Action item
Go through the data and copy each line that holds "pages".

Data shown
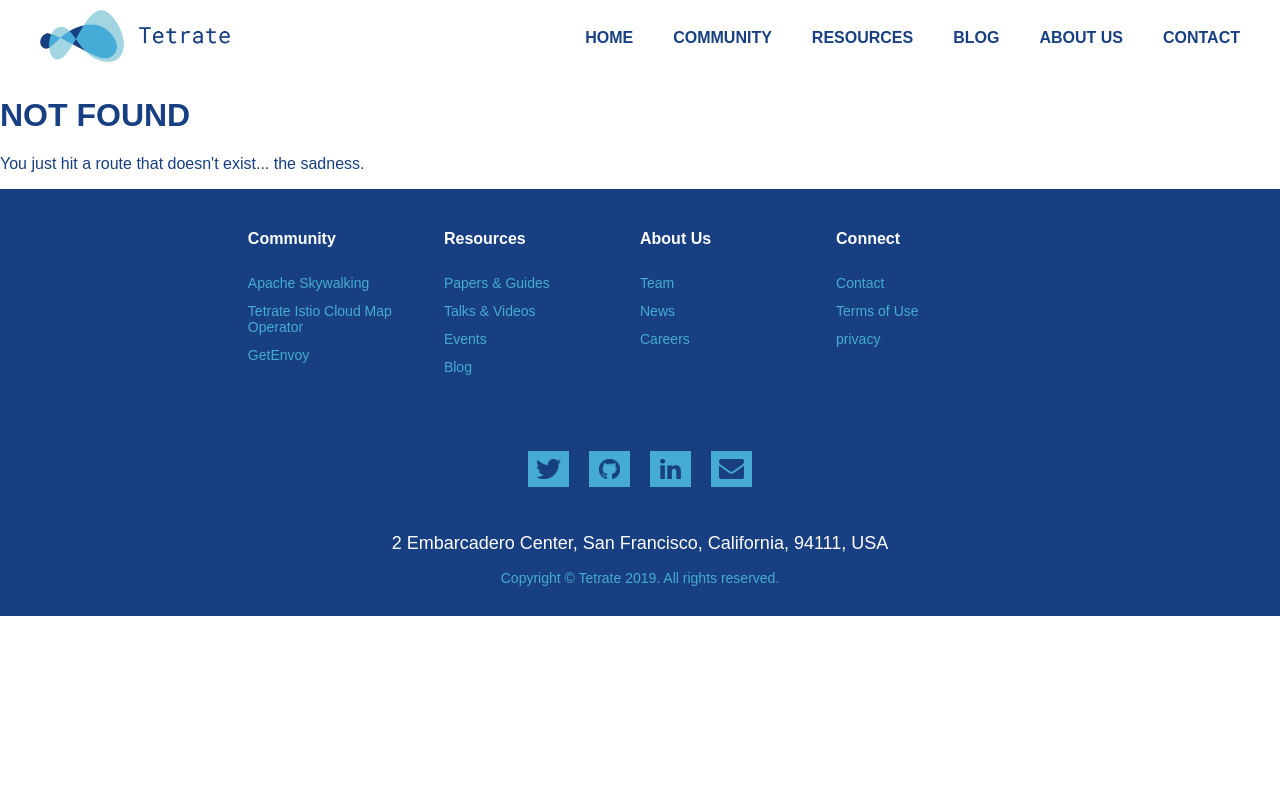
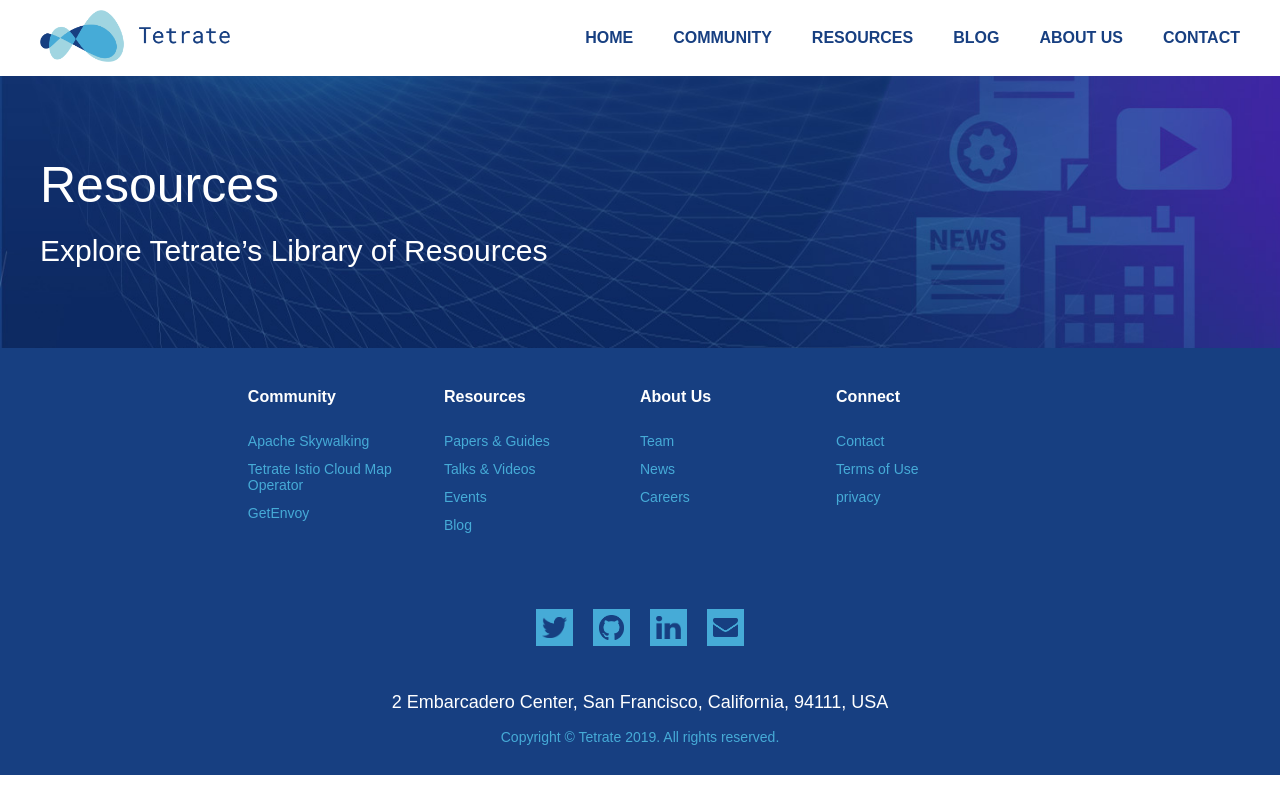
Before and after one commit to amelazzi/tetrate, a Gatsby site: page /resources in a window 1280 px wide. Before the commit this address had no page. Built offline with nearby package versions, Linux system fonts and the light colour scheme; Gatsby itself is replaced by a stand-in of ours; a web font is replaced by a local one.

Commit message:
feat: basic resources head

```diff
--- a/src/components/footer.js
+++ b/src/components/footer.js
@@ -66,10 +66,10 @@
 
 const IconContainer = styled.div`
     width: 2.5rem;
-    height: 2rem;
+    height: 2.5rem;
     background: ${bleu};
     margin: 1rem;
-    padding: 0.8rem;
+    padding: 0.6rem;
 
     :hover{
         cursor: pointer;
--- a/src/components/header.js
+++ b/src/components/header.js
@@ -72,7 +72,7 @@
             <nav>
                 <Link to="/"> Home </Link>
                 <Link to="/"> Community </Link>
-                <Link to="/"> Resources </Link>
+                <Link to="/resources"> Resources </Link>
                 <Link to="/"> Blog </Link>
                 <Link to="/"> About us </Link>
                 <Link to="/"> Contact </Link>
--- a/src/components/home/article.js
+++ b/src/components/home/article.js
@@ -5,6 +5,7 @@
 import { Link } from 'gatsby';
 
 const StyledArticle = styled.div`
+    position: relative;
     background: white;
     width: 32.5rem;
     height: 42rem;
@@ -42,7 +43,10 @@
 `;
 
 const ButtonWrap = styled.div`
+    position: absolute;
+    bottom: 2rem;
     text-align: center;
+    margin-left: -2rem;
     width: 100%;
     button{
         border: none;
--- /dev/null
+++ b/src/components/resources/head.js
@@ -0,0 +1,38 @@
+import React from "react"
+import { Link } from "gatsby"
+
+import styled from 'styled-components'
+
+const background = require("../../images/resources/background.jpg")
+
+const StyledHead = styled.div`
+    background-image: url(${background});
+    background-size: cover;
+    background-repeat: no-repeat;
+    background-position: 0rem -12rem;
+
+    padding: 8rem 4rem;
+
+    h1{
+        color: white;
+        font-size: 5rem;
+        font-weight: 400;
+        margin: 0;
+    }
+    h2{
+        color: white;
+        font-size: 3rem;
+        font-weight: 300;
+        margin: 0;
+        margin-top: 2rem;
+    }
+`;
+
+const Head = () => (
+  <StyledHead>
+    <h1> Resources </h1>
+    <h2> Explore Tetrate’s Library of Resources </h2>
+  </StyledHead>
+)
+
+export default Head
--- a/src/pages/index.js
+++ b/src/pages/index.js
@@ -12,6 +12,7 @@
 import Team from '../components/home/team'
 import Testimony from '../components/home/testimony'
 import Article from '../components/home/article'
+import Footer from '../components/home/footer'
 
 
 const Sections = styled.div`
@@ -103,6 +104,7 @@
             title="Service Mesh Day Conference"
             content="Join the first ever industry conference on Service Mesh Technology"/>
     </Articles>
+    <Footer/>
   </Layout>
 )
 
--- a/src/pages/page-2.js
+++ /dev/null
@@ -1,16 +0,0 @@
-import React from "react"
-import { Link } from "gatsby"
-
-import Layout from "../components/layout/layout"
-import SEO from "../components/seo"
-
-const SecondPage = () => (
-  <Layout>
-    <SEO title="Page two" />
-    <h1>Hi from the second page</h1>
-    <p>Welcome to page 2</p>
-    <Link to="/">Go back to the homepage</Link>
-  </Layout>
-)
-
-export default SecondPage
--- /dev/null
+++ b/src/pages/resources.js
@@ -0,0 +1,16 @@
+import React from "react"
+import { Link } from "gatsby"
+
+import Layout from "../components/layout/layout"
+import SEO from "../components/seo"
+
+import Head from '../components/resources/head'
+
+const Resources = () => (
+  <Layout>
+    <SEO title="Resources" />
+    <Head/>
+  </Layout>
+)
+
+export default Resources
```
Also changed, not shown: src/components/home/footer.js (added, +55 -0 lines), src/images/home/footer-background.jpg (added), src/images/resources/background.jpg (added).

Written answer
--- a/src/pages/index.js
+++ b/src/pages/index.js
--- a/src/pages/page-2.js
+++ b/src/pages/resources.js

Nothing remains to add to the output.